      [local file header 1]
      [encryption header 1]
      [file data 1]
      [data descriptor 1]
      . 
      .
      .
      [local file header n]
      [encryption header n]
      [file data n]
      [data descriptor n]
      [archive decryption header] 
      [archive extra data record] 
      [central directory header 1]
      .
      .
      .
      [central directory header n]
      [zip64 end of central directory record]
      [zip64 end of central directory locator] 
      [end of central directory record]

Notice that there are two headers: the file headers and the central directory headers. If we look at their formats, we can see that both have a “general purpose bit flag” (see section 4.3.7 and 4.3.12).

Now, looking at the specification for the general purpose bit flag (section 4.4.4), we can see that the first bit indicates whether or not the file is encrypted. We need to turn this bit off to remove the fake encryption.

Our file has 0x0900 as its general purpose bits for both the file header and the central directory:

> xxd flag.zip
00000000: 504b 0304 1400 0900 0800 ee05 5451 e031  PK..........TQ.1
...
00000060: 0014 0009 0008 00ee 0554 51e0 314d b235  .........TQ.1M.5
...

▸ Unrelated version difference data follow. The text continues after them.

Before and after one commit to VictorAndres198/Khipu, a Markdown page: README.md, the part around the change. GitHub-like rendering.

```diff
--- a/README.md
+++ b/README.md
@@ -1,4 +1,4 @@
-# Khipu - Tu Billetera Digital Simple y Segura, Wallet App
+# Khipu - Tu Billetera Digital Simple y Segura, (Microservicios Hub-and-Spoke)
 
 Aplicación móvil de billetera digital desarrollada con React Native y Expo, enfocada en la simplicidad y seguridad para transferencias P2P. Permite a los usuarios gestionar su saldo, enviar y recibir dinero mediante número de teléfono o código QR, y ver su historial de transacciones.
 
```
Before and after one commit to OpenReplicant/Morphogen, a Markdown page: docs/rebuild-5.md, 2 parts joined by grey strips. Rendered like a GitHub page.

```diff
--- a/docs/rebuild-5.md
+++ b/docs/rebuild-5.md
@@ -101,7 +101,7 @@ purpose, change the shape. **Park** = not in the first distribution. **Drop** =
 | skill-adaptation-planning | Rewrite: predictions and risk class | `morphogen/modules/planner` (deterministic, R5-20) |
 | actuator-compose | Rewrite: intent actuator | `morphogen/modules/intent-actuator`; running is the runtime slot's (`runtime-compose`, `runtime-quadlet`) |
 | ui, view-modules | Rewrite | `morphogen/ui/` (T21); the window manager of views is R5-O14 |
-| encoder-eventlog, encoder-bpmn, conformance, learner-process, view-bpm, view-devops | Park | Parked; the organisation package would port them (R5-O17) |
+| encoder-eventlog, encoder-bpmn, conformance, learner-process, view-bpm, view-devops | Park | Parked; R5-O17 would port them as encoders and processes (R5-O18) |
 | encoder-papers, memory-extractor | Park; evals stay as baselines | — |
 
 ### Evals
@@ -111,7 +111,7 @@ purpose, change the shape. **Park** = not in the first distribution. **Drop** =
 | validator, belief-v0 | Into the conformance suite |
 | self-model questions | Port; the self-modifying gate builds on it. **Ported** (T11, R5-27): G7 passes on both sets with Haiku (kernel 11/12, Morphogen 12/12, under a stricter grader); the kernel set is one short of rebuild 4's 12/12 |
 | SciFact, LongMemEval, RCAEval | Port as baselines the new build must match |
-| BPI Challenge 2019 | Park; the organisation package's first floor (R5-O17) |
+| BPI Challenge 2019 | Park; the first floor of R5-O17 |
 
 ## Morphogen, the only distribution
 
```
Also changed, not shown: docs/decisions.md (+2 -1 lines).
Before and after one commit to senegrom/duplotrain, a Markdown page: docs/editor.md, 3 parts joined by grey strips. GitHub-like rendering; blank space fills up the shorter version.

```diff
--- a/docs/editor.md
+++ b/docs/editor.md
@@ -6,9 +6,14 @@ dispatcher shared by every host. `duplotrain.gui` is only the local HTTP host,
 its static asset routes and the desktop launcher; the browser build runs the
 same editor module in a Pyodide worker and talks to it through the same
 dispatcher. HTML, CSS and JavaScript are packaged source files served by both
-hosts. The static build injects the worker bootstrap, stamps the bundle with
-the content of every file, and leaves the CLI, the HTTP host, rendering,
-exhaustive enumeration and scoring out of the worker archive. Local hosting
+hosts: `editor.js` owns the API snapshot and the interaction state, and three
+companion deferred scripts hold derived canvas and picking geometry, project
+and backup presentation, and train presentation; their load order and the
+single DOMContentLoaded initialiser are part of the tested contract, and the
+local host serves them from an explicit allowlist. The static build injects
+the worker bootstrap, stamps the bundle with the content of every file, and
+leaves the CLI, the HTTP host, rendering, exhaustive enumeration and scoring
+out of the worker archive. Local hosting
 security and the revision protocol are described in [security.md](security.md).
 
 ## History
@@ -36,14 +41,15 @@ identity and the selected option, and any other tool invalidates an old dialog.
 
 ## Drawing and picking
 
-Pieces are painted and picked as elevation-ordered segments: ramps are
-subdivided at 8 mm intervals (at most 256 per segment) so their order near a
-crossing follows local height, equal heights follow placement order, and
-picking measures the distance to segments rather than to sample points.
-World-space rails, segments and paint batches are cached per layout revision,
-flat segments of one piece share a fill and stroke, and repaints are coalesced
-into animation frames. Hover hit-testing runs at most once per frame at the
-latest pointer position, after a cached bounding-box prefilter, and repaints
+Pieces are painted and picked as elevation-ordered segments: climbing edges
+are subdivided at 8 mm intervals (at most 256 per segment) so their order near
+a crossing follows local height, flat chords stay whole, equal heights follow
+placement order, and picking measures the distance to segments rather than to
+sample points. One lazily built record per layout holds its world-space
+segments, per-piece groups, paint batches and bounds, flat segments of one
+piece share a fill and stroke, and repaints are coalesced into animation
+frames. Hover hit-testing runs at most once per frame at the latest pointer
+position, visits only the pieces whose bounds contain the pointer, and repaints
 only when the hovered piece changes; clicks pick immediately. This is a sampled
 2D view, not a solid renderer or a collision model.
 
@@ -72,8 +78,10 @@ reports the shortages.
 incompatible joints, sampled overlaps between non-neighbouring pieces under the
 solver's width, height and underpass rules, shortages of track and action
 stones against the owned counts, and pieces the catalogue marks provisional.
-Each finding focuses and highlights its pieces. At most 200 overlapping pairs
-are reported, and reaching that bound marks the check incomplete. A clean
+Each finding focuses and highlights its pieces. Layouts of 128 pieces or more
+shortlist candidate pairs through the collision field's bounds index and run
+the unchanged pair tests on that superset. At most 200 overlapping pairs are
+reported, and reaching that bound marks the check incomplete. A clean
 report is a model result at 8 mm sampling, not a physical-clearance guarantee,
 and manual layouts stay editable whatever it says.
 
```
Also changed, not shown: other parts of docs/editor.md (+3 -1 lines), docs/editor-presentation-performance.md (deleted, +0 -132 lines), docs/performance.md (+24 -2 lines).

It is important to note that the specification uses little-endian, so our bytes should be 0x0009 which becomes 0000 0000 0000 1001. Removing the first bit, we get 0000 0000 0000 1000 which is 0x0008, which is 0x0800 in little-endian.

3. Eyeballing the encoded strings

To be honest, I didn’t believe that the initial string was encoded with base64, but another teammate told me to try and decode with base64 anyways. After that, figuring out that the string is URL encoded is a matter of experience.


Written by Joel Tio who develops anything he finds interesting and tries to fit math into them. Check out the home page or his GitHub!

© 2021, Joel Tio